(Records from a data collection)
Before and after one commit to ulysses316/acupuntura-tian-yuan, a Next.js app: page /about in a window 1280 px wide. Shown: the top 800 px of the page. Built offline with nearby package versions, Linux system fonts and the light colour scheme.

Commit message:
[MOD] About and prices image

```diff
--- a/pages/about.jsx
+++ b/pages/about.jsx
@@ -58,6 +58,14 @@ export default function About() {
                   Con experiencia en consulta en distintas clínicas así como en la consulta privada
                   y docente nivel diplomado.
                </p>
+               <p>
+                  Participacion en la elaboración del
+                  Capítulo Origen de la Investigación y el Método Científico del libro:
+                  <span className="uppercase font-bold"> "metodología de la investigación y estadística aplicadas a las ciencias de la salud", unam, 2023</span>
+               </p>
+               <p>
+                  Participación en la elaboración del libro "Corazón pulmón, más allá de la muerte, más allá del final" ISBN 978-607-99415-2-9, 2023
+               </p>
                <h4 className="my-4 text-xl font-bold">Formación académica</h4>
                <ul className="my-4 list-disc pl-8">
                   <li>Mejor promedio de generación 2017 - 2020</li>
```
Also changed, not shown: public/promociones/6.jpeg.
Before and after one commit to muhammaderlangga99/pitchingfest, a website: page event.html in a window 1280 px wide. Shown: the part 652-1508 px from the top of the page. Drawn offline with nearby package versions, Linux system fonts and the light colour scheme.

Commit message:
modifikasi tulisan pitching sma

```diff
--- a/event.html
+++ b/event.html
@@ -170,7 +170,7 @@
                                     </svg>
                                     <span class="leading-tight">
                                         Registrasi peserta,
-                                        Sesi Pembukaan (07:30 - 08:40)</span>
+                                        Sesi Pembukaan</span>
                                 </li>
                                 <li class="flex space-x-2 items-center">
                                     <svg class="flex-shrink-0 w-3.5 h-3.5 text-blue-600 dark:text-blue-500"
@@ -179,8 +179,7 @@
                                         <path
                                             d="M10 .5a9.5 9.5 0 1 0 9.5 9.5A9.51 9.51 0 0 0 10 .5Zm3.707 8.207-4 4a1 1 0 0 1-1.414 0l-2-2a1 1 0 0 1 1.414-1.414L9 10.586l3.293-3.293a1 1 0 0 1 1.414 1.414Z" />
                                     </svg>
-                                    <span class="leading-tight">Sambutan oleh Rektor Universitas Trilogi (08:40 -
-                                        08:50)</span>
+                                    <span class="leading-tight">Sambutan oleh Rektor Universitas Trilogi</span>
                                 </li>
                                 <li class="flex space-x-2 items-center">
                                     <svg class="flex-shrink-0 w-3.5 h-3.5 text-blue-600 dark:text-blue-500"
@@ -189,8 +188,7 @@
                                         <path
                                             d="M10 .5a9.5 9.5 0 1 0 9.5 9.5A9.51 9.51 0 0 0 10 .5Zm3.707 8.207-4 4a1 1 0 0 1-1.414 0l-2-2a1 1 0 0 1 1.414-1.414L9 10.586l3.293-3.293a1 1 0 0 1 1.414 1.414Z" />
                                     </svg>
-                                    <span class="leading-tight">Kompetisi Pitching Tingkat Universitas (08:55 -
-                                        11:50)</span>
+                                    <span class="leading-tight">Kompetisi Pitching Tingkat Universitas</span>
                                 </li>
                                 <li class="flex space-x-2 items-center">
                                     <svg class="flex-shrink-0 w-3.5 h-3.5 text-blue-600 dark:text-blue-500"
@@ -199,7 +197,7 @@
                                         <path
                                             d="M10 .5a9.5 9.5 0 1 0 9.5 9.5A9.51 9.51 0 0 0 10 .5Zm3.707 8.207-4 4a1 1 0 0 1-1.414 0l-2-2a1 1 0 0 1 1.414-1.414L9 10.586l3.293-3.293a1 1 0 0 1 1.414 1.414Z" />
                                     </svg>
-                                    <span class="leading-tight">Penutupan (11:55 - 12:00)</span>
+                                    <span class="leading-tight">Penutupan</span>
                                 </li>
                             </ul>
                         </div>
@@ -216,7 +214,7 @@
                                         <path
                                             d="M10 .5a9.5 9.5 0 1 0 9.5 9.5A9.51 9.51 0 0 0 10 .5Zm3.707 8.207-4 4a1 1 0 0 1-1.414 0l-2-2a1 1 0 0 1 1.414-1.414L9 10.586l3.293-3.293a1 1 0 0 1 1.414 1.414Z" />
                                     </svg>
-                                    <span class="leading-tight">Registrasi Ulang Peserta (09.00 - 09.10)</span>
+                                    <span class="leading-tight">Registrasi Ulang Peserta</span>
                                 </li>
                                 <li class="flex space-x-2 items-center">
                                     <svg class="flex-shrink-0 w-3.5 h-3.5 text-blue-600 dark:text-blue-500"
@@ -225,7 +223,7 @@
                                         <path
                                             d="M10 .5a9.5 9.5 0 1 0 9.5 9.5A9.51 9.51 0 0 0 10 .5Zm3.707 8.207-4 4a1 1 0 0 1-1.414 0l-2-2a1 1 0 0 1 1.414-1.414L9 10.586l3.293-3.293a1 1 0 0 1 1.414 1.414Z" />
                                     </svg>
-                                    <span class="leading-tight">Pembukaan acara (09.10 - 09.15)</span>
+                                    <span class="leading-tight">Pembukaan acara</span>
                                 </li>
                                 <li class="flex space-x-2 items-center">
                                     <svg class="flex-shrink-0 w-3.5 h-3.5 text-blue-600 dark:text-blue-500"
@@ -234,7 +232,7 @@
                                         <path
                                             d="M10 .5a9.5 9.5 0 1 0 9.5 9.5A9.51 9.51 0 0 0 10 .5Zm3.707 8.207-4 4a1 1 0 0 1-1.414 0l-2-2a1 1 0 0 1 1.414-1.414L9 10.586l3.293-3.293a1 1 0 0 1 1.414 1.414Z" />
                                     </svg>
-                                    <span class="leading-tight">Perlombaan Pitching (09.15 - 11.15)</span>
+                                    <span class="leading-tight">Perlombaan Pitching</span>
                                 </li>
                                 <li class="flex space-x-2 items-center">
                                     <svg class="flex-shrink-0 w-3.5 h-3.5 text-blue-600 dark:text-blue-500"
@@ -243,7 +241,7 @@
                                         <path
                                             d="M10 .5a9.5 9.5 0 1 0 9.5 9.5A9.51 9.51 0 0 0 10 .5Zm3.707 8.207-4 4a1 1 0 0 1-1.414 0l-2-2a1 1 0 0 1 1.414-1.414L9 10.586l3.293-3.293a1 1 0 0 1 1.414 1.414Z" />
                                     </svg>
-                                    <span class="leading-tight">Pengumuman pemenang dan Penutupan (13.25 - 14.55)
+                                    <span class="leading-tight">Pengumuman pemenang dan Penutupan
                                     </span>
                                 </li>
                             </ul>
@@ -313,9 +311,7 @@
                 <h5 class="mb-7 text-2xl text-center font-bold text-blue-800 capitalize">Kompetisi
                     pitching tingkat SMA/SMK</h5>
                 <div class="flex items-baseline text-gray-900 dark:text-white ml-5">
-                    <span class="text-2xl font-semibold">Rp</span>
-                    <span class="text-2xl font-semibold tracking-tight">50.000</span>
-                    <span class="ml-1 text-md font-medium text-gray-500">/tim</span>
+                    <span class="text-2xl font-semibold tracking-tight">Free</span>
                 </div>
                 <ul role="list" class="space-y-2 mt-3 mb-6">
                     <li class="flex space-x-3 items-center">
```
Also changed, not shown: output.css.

> INSTRUCTIONS TO FOLLOW:
Filter the entries down to the lines with the word "libro" in them, and copy those lines.

> ANSWER SPACE:
+                  Capítulo Origen de la Investigación y el Método Científico del libro:
+                  Participación en la elaboración del libro "Corazón pulmón, más allá de la muerte, más allá del final" ISBN 978-607-99415-2-9, 2023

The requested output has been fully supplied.